# [What needs to be done]
Below is a block of records; return all of them exactly, but without the images.

Web document revisions:
· · ·

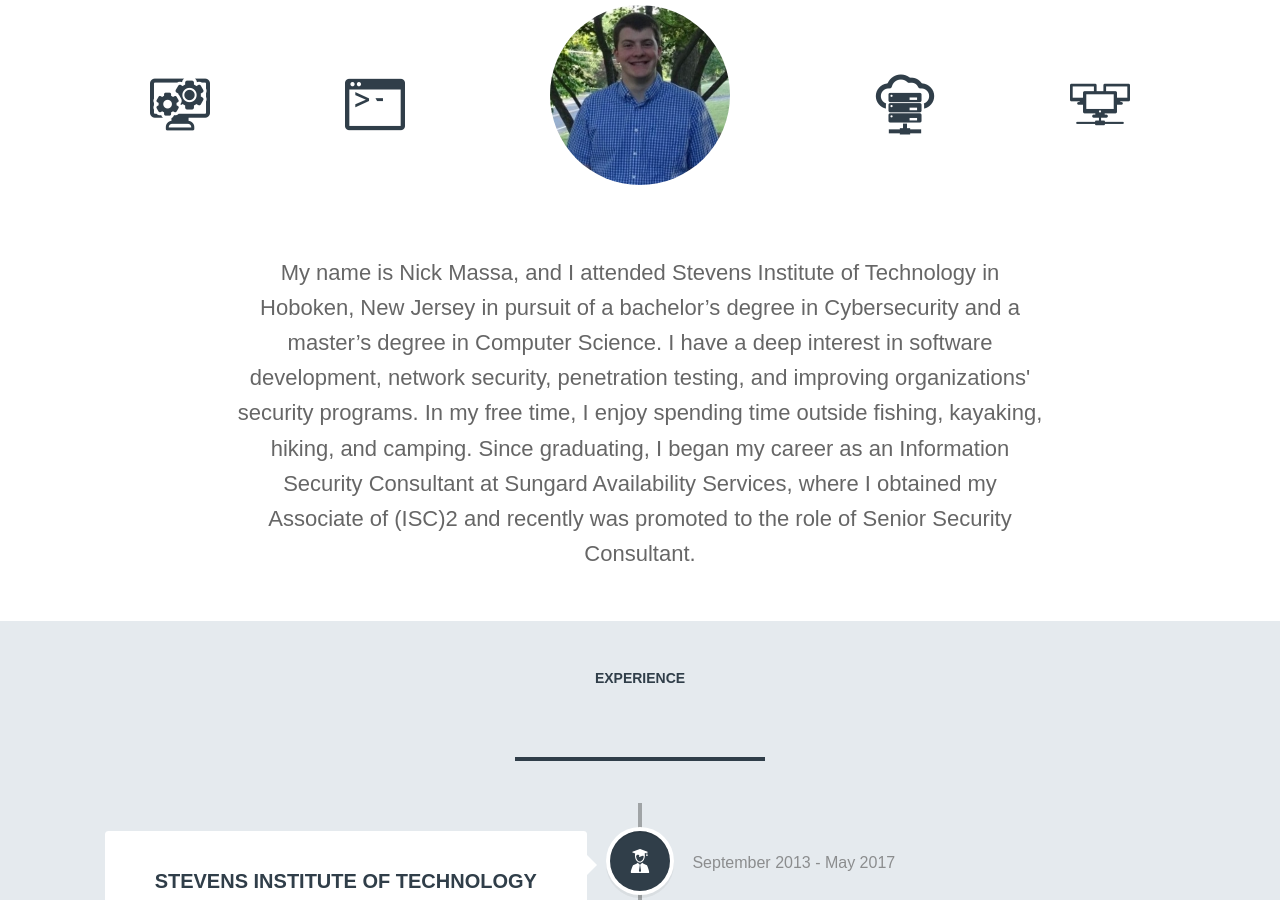
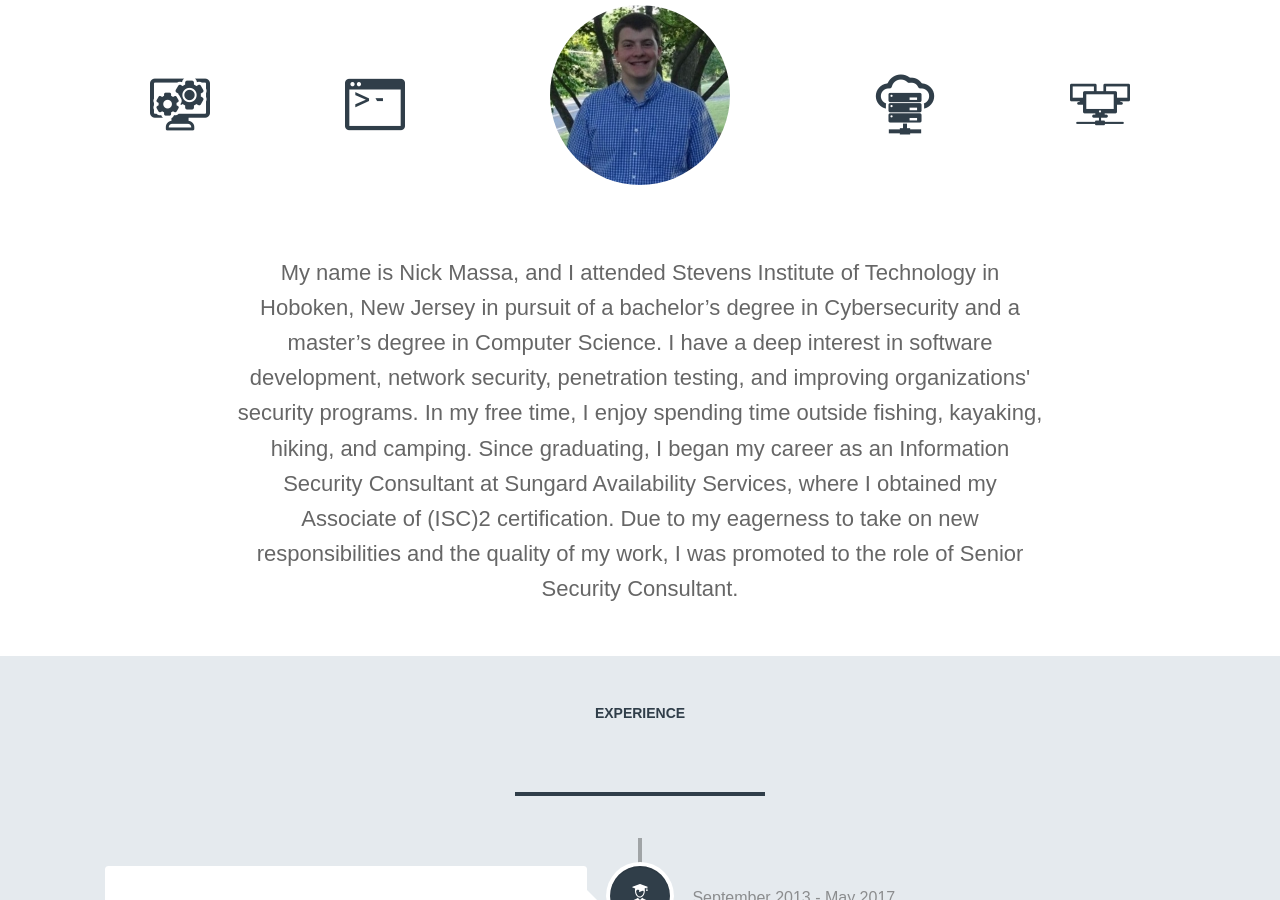
Before and after one commit to nickm221/nickmassa.com, a Jekyll site: the page built from index.html, in a window 1280 px wide and 900 px high, scrolled down 637 px. Built offline with Jekyll 4.4.1, drawn with Linux system fonts in a browser that asks for light colours; nearby versions of some CDN libraries; Markdown is read by kramdown in place of the engine named in the settings.

Commit message:
Update about.html

```diff
--- a/_includes/about.html
+++ b/_includes/about.html
@@ -15,7 +15,7 @@
     <div class="glyph-icon flaticon-computers13"></div>
   </div>
   <div class="blurb">
-    <p>My name is Nick Massa, and I attended Stevens Institute of Technology in Hoboken, New Jersey in pursuit of a bachelor’s degree in Cybersecurity and a master’s degree in Computer Science.  I have a deep interest in software development, network security, penetration testing, and improving organizations' security programs. In my free time, I enjoy spending time outside fishing, kayaking, hiking, and camping.  Since graduating, I began my career as an Information Security Consultant at Sungard Availability Services, where I obtained my Associate of (ISC)2 and recently was promoted to the role of Senior Security Consultant.</p>
+    <p>My name is Nick Massa, and I attended Stevens Institute of Technology in Hoboken, New Jersey in pursuit of a bachelor’s degree in Cybersecurity and a master’s degree in Computer Science.  I have a deep interest in software development, network security, penetration testing, and improving organizations' security programs. In my free time, I enjoy spending time outside fishing, kayaking, hiking, and camping.  Since graduating, I began my career as an Information Security Consultant at Sungard Availability Services, where I obtained my Associate of (ISC)2 certification. Due to my eagerness to take on new responsibilities and the quality of my work, I was promoted to the role of Senior Security Consultant.</p>
   </div>
   <div class="skill-lock"></div>
 </section>
```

· · ·

# [Output below]
Before and after one commit to nickm221/nickmassa.com, a Jekyll site: the page built from index.html, in a window 1280 px wide and 900 px high, scrolled down 637 px. Built offline with Jekyll 4.4.1, drawn with Linux system fonts in a browser that asks for light colours; nearby versions of some CDN libraries; Markdown is read by kramdown in place of the engine named in the settings.

Commit message:
Update about.html

```diff
--- a/_includes/about.html
+++ b/_includes/about.html
@@ -15,7 +15,7 @@
     <div class="glyph-icon flaticon-computers13"></div>
   </div>
   <div class="blurb">
-    <p>My name is Nick Massa, and I attended Stevens Institute of Technology in Hoboken, New Jersey in pursuit of a bachelor’s degree in Cybersecurity and a master’s degree in Computer Science.  I have a deep interest in software development, network security, penetration testing, and improving organizations' security programs. In my free time, I enjoy spending time outside fishing, kayaking, hiking, and camping.  Since graduating, I began my career as an Information Security Consultant at Sungard Availability Services, where I obtained my Associate of (ISC)2 and recently was promoted to the role of Senior Security Consultant.</p>
+    <p>My name is Nick Massa, and I attended Stevens Institute of Technology in Hoboken, New Jersey in pursuit of a bachelor’s degree in Cybersecurity and a master’s degree in Computer Science.  I have a deep interest in software development, network security, penetration testing, and improving organizations' security programs. In my free time, I enjoy spending time outside fishing, kayaking, hiking, and camping.  Since graduating, I began my career as an Information Security Consultant at Sungard Availability Services, where I obtained my Associate of (ISC)2 certification. Due to my eagerness to take on new responsibilities and the quality of my work, I was promoted to the role of Senior Security Consultant.</p>
   </div>
   <div class="skill-lock"></div>
 </section>
```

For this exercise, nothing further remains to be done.